**** Given information ****

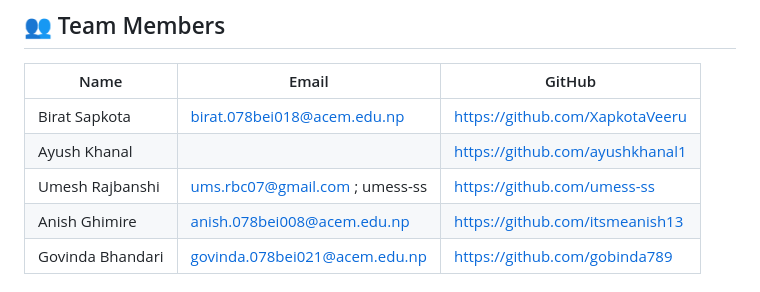
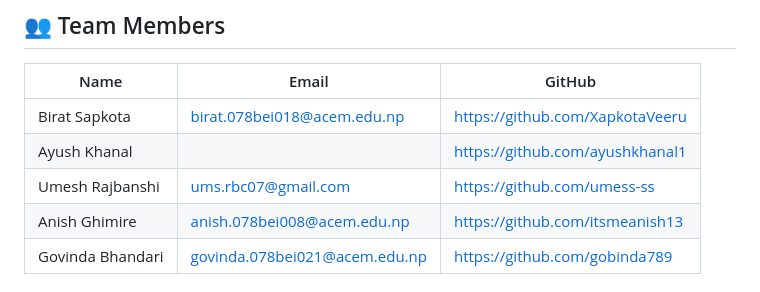
Before and after one commit to XapkotaVeeru/US-Nepal-Hackathon-, a Markdown page: README.md, the part around the change. Rendered like a GitHub page.

```diff
--- a/README.md
+++ b/README.md
@@ -24,7 +24,7 @@ Important: this project is a peer-support tool, not a replacement for profession
 |------|-------|--------|
 | Birat Sapkota | birat.078bei018@acem.edu.np | https://github.com/XapkotaVeeru |
 | Ayush Khanal|  | https://github.com/ayushkhanal1 |
-| Umesh Rajbanshi | ums.rbc07@gmail.com ; umess-ss | https://github.com/umess-ss |
+| Umesh Rajbanshi | ums.rbc07@gmail.com | https://github.com/umess-ss |
 | Anish Ghimire | anish.078bei008@acem.edu.np | https://github.com/itsmeanish13 |
 | Govinda Bhandari | govinda.078bei021@acem.edu.np | https://github.com/gobinda789 |
 
```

****

Problem description »
Could you return every line from the entries above in which the string "README" occurs?

Response area »
Before and after one commit to XapkotaVeeru/US-Nepal-Hackathon-, a Markdown page: README.md, the part around the change. Rendered like a GitHub page.
--- a/README.md
+++ b/README.md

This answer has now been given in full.